**What is needed**
Where a line below holds the string "infrastructure", that line goes into the answer.

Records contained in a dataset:
----------------------------------------
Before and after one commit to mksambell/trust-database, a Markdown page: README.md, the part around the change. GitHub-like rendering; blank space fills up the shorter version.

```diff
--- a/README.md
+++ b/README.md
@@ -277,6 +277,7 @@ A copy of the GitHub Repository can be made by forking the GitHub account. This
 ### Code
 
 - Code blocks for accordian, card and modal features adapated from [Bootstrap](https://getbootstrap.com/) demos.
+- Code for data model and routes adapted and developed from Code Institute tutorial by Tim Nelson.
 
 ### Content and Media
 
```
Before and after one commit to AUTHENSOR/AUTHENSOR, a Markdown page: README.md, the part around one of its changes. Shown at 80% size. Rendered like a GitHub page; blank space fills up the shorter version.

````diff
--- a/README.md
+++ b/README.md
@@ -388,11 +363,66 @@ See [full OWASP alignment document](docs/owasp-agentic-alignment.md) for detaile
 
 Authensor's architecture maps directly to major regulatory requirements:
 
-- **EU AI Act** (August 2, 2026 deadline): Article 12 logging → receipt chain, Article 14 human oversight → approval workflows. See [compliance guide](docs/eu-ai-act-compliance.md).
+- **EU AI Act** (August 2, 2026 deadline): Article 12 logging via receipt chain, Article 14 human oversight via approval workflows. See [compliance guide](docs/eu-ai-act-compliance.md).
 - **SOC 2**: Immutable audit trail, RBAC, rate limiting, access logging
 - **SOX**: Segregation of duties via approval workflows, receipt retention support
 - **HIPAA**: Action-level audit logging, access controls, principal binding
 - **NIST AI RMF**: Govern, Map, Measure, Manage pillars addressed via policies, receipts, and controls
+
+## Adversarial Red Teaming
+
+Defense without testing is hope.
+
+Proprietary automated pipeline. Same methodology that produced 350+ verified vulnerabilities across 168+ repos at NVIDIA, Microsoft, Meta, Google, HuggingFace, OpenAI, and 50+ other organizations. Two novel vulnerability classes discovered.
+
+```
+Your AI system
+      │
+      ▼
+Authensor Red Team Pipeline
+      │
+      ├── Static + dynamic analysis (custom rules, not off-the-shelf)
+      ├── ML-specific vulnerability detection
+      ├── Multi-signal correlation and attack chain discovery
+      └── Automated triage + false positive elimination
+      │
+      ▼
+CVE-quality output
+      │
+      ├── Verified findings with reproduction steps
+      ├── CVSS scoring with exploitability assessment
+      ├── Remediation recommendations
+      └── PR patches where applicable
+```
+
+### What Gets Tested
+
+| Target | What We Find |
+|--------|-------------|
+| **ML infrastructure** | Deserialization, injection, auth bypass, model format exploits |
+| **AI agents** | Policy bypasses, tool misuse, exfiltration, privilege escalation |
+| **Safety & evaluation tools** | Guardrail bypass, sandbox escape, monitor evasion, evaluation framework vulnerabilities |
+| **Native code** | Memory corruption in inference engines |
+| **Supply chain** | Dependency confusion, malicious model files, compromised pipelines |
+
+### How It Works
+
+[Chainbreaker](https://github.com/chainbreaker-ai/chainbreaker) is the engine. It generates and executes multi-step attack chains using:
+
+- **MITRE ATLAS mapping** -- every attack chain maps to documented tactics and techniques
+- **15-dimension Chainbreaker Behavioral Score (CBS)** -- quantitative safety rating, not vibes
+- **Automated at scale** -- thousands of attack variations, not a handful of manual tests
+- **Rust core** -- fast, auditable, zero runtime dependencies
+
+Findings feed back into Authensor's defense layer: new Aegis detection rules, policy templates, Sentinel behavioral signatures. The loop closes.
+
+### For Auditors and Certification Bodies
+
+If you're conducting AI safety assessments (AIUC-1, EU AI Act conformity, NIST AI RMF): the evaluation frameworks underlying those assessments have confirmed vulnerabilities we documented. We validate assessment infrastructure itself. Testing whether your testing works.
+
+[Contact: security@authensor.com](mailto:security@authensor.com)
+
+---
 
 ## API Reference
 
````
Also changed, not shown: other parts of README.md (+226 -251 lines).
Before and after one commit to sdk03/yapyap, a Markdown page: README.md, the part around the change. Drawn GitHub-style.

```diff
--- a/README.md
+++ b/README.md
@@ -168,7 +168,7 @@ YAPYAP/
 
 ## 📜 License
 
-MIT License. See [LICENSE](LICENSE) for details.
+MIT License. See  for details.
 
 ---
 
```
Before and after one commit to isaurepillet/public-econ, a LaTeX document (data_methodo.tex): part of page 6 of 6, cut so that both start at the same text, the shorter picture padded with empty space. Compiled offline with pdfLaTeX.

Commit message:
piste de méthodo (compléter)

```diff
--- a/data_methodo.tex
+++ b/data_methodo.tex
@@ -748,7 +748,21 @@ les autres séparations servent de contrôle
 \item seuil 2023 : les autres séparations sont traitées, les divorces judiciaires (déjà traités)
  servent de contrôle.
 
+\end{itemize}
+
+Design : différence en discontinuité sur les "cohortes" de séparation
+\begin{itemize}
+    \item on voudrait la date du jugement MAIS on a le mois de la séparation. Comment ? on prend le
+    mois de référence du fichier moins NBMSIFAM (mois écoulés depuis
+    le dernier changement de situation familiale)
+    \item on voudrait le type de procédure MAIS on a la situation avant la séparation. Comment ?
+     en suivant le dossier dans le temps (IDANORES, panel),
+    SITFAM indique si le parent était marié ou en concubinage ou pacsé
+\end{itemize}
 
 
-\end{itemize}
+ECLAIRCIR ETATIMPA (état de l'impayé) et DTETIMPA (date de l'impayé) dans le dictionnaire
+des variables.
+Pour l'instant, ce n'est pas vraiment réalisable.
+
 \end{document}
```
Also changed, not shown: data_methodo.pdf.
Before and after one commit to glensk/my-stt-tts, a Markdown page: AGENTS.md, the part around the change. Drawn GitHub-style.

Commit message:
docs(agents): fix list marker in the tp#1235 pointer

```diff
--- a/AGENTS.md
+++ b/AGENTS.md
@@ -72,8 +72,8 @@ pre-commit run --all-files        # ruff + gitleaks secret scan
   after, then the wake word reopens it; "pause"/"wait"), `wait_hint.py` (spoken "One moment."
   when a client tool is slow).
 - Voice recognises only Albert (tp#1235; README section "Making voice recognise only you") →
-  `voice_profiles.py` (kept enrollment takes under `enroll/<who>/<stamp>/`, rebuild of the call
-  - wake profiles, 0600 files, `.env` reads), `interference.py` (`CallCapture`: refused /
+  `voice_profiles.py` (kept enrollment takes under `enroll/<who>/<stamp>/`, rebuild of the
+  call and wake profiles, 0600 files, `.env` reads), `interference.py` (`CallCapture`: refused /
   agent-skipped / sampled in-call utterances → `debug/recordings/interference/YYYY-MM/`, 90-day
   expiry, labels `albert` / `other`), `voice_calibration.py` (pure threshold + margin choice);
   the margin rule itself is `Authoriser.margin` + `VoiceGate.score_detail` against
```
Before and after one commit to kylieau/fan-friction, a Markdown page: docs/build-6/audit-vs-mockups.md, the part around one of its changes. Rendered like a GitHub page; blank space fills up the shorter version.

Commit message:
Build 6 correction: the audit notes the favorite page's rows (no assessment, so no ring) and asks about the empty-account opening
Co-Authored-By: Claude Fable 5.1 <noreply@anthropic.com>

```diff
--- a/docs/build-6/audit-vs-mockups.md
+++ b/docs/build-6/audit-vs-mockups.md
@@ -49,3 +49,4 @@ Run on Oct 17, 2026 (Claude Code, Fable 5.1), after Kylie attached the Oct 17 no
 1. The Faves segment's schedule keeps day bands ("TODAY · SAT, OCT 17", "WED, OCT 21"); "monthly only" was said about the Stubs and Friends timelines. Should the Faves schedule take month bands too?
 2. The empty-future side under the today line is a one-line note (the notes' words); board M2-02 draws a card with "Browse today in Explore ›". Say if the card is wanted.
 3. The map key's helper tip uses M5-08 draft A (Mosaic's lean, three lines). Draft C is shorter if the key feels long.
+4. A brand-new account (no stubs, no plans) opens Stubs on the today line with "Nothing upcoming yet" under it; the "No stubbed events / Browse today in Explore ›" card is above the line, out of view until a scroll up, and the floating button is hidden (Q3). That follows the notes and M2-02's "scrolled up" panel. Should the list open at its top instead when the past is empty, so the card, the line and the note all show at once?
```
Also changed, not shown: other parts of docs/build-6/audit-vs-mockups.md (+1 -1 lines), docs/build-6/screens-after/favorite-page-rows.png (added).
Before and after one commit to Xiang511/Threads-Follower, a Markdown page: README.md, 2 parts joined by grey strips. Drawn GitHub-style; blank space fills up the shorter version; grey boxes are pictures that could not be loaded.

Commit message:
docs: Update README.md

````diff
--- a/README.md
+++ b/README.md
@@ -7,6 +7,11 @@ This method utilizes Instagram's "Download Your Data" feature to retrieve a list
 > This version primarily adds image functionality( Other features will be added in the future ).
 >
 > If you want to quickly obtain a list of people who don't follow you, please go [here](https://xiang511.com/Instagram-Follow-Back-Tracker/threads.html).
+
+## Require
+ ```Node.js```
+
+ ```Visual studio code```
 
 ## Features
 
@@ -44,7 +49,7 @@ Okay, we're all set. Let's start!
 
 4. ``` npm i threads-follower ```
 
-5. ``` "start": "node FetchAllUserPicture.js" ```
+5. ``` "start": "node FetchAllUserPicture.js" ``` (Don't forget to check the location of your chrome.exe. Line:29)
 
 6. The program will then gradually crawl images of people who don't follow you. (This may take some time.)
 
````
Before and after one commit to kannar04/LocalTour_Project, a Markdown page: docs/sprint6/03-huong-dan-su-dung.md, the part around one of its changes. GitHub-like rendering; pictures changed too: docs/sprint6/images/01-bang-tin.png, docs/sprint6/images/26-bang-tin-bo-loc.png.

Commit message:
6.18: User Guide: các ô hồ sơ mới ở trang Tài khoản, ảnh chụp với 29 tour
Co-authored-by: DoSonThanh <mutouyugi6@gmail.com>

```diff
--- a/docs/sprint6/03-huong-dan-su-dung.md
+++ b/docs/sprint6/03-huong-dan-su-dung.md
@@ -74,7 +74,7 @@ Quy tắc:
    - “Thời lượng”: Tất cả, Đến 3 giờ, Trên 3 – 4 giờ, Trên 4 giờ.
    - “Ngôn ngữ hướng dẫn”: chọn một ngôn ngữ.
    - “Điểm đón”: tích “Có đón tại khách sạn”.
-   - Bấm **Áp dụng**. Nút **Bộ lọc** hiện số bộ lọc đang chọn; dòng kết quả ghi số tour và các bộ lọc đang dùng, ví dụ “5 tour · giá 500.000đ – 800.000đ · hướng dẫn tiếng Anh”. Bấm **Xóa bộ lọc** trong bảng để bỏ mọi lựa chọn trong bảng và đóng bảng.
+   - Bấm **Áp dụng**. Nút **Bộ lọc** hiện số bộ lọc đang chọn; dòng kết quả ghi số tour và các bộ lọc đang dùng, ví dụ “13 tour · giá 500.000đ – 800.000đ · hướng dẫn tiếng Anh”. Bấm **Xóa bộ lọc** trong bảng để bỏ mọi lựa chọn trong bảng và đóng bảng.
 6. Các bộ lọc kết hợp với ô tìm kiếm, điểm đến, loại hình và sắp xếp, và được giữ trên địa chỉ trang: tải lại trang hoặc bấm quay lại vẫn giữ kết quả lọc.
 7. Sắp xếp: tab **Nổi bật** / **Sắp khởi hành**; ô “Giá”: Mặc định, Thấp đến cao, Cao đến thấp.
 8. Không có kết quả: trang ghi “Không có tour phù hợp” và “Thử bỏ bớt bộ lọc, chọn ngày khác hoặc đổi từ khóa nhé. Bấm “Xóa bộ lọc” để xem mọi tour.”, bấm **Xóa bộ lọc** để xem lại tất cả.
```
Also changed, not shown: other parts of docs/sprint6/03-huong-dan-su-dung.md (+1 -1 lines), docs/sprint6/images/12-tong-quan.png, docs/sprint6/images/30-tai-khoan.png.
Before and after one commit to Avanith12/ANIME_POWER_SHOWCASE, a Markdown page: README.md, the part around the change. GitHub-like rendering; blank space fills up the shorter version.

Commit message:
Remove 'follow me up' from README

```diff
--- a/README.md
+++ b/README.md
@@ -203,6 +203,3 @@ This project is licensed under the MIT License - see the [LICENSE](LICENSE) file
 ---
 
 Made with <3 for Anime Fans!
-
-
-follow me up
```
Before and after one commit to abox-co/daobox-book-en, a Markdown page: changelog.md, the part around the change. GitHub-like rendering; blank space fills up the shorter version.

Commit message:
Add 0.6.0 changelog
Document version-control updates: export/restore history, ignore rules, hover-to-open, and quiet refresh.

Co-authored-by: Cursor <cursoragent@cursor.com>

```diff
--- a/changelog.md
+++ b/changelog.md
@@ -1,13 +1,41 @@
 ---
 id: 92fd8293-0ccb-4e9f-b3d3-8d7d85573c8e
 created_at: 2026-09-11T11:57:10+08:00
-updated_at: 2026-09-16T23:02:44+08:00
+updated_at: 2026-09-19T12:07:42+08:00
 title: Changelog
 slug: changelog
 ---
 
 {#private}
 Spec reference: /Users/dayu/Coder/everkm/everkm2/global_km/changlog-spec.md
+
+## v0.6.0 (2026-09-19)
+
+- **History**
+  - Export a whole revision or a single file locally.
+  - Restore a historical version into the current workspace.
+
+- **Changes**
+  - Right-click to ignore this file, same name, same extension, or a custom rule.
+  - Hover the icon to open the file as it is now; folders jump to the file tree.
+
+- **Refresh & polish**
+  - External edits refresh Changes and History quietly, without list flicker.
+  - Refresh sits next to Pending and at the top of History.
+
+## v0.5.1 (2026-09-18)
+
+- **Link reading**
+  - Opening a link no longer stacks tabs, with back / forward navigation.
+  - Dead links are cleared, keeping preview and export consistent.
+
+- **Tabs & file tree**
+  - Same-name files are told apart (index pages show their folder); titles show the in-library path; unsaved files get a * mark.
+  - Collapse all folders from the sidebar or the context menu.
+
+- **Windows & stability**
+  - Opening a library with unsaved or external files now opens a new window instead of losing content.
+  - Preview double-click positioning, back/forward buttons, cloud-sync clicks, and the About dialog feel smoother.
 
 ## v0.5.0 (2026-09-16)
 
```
----------------------------------------
**Task result**
+| **ML infrastructure** | Deserialization, injection, auth bypass, model format exploits |
+If you're conducting AI safety assessments (AIUC-1, EU AI Act conformity, NIST AI RMF): the evaluation frameworks underlying those assessments have confirmed vulnerabilities we documented. We validate assessment infrastructure itself. Testing whether your testing works.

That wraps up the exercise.